To a not-for-profit organization, the notification of a gift can lead to a celebration. However, without the proper gift acceptance policy, gifts can lead to headaches and hassles for the organization.
A not-for-profit organization may wonder whether a gift acceptance policy is necessary, especially if typical donations are straightforward in check or cash. However, unusual gifts may be received at any time and a written policy will expedite the acceptance or rejection of the gift.
A written gift acceptance policy serves as guidance to board members and the organization’s development team as they solicit gifts from donors. It also provides those staff and board members a way to clearly accept or reject a gift without it feeling like a personal rejection to the donor.
The policy should describe the gifts that an organization will freely accept, the gifts that will be immediately rejected, and which gifts require additional analysis prior to a decision being made. Each gift should be evaluated against the gift acceptance policy and the organization should consider the three questions below.
- Does the gift align with the organization’s mission, strategies, and goals? If the gift runs counter to the not-for-profit’s values, it’s critical that the organization reject the gift. There are also possible future implications. For example, a gift that comes with a request for naming rights may not raise any red flags in the moment. However, a building with the donor’s name could become negative publicity if the donor runs into issues in the future for criminal or unethical behavior.
An organization can add a section to the gift acceptance policy that includes the revocation of naming rights if a donor’s future actions could damage the reputation of the organization. As environmental, social, and governance (ESG) investing is becoming more important to organizations, it’s also imperative to be aware of where donations are coming from and whether the donor’s mission agrees with the not-for-profit’s mission.
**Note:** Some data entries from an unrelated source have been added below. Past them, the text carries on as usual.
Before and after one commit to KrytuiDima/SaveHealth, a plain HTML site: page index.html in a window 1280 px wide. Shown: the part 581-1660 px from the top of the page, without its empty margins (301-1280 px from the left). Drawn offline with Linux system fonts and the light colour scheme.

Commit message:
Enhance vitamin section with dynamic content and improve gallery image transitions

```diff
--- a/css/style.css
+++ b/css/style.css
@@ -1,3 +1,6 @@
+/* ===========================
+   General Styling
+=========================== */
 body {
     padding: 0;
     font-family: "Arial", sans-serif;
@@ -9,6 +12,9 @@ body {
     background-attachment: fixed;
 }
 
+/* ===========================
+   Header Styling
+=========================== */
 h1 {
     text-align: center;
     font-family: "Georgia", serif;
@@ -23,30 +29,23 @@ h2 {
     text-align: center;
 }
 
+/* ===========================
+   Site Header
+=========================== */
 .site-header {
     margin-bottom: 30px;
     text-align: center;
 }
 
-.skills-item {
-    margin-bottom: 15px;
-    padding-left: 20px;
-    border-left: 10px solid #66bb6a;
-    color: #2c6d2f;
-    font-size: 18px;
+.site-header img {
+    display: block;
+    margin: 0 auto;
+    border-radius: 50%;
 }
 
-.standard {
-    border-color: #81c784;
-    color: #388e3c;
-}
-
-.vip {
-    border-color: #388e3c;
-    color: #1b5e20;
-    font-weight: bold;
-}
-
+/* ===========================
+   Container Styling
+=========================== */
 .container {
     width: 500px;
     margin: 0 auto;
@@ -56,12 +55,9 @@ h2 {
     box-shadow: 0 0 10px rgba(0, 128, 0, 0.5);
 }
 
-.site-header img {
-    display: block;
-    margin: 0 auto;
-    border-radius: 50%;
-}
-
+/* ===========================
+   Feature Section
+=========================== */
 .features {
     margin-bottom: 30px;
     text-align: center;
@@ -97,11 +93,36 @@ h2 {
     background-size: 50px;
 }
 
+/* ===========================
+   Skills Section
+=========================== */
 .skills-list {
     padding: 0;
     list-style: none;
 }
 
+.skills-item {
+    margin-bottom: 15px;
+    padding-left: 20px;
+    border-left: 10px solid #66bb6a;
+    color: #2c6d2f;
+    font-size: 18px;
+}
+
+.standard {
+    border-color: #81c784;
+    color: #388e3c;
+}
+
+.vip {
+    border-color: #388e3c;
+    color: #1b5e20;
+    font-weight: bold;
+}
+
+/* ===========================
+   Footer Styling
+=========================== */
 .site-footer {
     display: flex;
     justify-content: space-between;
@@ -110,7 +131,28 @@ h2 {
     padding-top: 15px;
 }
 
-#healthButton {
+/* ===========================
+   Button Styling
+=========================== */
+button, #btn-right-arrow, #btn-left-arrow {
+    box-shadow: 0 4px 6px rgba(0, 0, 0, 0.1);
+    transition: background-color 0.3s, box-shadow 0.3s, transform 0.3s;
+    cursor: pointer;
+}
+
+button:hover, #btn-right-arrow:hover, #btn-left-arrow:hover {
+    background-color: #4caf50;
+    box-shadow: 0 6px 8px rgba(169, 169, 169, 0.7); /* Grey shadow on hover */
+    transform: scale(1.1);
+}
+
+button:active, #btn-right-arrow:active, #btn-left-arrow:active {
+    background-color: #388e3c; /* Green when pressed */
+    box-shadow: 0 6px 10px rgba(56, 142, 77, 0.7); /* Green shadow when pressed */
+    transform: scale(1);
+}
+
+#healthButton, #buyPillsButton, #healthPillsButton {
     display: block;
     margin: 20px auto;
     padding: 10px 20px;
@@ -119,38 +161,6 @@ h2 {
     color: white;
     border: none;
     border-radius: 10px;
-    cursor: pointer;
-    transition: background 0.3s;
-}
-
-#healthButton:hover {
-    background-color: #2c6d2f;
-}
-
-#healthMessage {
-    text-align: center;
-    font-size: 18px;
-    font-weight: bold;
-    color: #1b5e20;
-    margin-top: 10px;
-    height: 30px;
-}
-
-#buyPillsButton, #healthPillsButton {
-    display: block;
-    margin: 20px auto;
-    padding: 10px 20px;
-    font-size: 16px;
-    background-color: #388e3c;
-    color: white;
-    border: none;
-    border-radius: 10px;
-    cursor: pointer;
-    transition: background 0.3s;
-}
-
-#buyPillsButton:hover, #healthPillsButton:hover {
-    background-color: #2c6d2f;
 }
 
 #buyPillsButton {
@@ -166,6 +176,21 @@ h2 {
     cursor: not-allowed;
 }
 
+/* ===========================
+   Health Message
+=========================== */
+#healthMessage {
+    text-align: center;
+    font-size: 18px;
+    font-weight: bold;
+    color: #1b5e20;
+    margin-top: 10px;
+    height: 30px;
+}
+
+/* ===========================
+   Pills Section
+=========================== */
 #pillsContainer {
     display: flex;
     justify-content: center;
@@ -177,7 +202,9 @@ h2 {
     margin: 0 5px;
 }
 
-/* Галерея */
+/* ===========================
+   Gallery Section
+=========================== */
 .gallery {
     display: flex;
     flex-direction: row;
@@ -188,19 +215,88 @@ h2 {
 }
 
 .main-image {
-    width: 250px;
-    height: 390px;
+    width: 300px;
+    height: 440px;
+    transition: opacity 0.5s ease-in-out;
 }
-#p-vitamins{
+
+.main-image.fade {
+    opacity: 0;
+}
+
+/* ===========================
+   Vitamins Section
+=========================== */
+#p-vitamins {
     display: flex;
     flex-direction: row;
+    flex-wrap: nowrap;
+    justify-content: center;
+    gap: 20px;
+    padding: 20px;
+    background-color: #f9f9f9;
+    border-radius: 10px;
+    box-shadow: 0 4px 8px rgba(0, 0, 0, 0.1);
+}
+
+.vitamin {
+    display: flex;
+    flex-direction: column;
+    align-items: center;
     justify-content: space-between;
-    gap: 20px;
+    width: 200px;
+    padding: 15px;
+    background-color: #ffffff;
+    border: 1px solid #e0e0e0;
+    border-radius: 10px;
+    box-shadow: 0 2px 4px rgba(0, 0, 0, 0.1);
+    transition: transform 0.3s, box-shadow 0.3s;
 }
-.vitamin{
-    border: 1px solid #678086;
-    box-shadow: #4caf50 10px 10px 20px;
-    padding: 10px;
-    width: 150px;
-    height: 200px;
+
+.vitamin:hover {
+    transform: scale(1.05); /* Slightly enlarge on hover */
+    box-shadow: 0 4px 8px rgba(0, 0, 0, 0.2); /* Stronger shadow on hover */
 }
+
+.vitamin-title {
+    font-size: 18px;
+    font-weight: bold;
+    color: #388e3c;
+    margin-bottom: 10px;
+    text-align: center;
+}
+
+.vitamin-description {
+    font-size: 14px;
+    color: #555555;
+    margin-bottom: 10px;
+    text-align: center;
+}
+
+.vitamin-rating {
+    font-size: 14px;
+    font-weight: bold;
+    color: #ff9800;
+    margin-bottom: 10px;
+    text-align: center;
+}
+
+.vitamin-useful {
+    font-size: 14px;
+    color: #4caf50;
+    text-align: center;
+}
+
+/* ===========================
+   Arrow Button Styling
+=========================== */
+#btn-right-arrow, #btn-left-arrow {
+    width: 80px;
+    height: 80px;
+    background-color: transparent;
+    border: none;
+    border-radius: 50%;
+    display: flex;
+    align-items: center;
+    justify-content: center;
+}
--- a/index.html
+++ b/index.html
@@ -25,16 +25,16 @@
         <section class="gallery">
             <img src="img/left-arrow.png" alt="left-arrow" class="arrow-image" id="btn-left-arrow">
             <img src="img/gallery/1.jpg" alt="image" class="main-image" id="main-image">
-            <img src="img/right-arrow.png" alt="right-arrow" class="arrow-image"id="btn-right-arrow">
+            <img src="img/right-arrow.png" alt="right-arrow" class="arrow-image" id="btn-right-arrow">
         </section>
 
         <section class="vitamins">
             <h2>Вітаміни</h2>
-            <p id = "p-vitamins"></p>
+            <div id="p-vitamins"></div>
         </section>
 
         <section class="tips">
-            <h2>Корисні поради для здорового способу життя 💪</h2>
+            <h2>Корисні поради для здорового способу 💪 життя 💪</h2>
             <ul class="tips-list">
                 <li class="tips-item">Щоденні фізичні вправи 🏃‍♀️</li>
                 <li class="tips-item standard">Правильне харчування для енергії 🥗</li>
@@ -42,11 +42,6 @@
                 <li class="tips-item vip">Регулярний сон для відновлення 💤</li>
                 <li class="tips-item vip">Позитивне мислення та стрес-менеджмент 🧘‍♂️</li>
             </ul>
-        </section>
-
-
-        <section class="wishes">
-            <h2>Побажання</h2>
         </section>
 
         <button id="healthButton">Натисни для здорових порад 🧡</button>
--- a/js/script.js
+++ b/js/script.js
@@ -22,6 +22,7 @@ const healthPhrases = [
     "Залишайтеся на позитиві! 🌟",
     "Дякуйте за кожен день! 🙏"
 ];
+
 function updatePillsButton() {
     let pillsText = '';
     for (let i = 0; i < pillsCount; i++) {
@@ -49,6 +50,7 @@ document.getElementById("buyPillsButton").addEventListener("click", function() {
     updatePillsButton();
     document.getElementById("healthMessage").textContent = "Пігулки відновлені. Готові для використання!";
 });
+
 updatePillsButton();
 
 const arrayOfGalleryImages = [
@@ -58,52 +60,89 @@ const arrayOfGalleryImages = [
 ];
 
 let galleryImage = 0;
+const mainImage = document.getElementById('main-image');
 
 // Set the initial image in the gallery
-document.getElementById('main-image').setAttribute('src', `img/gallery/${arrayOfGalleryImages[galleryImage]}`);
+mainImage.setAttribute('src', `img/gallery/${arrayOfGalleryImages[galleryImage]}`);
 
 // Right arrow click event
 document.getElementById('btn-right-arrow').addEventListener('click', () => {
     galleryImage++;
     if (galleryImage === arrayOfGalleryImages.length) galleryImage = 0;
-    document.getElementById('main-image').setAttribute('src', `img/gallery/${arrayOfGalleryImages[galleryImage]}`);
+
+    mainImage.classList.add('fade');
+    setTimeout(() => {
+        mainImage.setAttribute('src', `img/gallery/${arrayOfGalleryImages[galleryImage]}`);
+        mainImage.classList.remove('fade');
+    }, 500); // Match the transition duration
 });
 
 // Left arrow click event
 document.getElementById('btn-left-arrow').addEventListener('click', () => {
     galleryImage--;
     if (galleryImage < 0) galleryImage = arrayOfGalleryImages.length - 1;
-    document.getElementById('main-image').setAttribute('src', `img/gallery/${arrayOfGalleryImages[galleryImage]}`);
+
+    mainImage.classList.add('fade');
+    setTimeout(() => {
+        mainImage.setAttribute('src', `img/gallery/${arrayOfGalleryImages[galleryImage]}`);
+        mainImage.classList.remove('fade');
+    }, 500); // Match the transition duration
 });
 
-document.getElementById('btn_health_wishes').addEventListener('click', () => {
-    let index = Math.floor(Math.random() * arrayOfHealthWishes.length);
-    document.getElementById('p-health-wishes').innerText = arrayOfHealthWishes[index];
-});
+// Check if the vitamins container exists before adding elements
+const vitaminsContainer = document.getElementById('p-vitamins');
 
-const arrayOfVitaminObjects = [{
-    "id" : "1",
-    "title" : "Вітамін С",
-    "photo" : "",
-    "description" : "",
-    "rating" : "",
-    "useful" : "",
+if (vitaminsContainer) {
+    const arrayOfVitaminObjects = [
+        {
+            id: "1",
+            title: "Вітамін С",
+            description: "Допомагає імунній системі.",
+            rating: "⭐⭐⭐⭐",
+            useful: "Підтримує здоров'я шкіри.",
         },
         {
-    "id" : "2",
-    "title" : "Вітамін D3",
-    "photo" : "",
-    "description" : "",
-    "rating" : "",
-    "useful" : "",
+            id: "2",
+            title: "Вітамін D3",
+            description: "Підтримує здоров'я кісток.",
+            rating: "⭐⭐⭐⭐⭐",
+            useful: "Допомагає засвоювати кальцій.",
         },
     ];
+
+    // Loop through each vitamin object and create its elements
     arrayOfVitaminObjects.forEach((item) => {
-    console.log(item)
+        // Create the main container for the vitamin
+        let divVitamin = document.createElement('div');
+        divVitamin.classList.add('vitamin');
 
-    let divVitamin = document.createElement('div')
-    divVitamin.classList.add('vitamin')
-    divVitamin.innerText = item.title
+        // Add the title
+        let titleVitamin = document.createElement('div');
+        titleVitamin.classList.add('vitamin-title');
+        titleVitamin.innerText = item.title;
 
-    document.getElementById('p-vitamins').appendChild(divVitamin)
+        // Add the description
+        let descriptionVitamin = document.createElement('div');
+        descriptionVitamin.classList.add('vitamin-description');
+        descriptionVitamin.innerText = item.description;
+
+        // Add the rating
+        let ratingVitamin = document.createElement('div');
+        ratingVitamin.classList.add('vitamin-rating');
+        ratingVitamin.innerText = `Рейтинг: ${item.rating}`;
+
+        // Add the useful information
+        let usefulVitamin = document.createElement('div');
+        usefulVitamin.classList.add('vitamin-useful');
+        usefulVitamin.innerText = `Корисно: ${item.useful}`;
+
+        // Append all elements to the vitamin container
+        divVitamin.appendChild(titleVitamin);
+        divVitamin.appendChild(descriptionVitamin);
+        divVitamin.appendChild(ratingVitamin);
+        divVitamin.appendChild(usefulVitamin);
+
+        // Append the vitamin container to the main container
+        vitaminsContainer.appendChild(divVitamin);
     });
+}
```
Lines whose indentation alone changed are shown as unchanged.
- Do the benefits outweigh the cost of accepting the gift? Donations with specific or too many restrictions may impact the organization’s ability to further its mission. If the gift requires a certain activity to be carried out that is expensive, especially if the costs are higher than the original gift, the not-for-profit may want to consider rejecting the gift. For example, while donors mean well, an outdated computer may not be worth anything to an organization or may be difficult to maintain.
- Does this gift lead to possible unintended consequences such as taxes, administrative costs, or environmental liabilities? Donations of real estate may lead to property taxes while gifts of a vehicle will come with costs related to annual registration fees, repairs, and maintenance. Certain real estate may be useful to the organization for future operating uses but other real estate may have significant carrying costs or risks related to environmental or hazardous waste. If the organization plans to sell the property, the value of the property needs to be higher than the costs that it will take to sell including marketing, insurance prior to sale, transfer taxes, attorney fees, etc.
Like many other policies that a not-for-profit organization maintains, a gift acceptance policy should be reviewed on a periodic basis and updated for changes in operations or technology. For example, donations related to floppy disks, pay phones, or pagers may have been eagerly accepted in the past but wouldn’t be nearly as appreciated in today’s world.
Finally, a gift acceptance policy should schedule out the following:
- What? Establish the types (cash, real property, in-kind contributions, etc.) and forms (current, deferred, split-interest, etc.) of acceptable gifts.
- Who? Consider the types of donors (individuals, corporations, foundations) and the team members authorized to make gift acceptance decisions.
- When? Determine the timeframe for making decisions on gift acceptance and the length of time to hold on to or sell certain types of gifts.
- How? Make sure gifts and agreements are reviewed by the executive team and external professionals (attorneys, appraisers, etc.).
If you have any questions or would like to discuss how to establish your gift acceptance policy, please reach out to Katie Galaska, Director, Audit & Accounting, or any member in our Not-for-Profit Industry Group.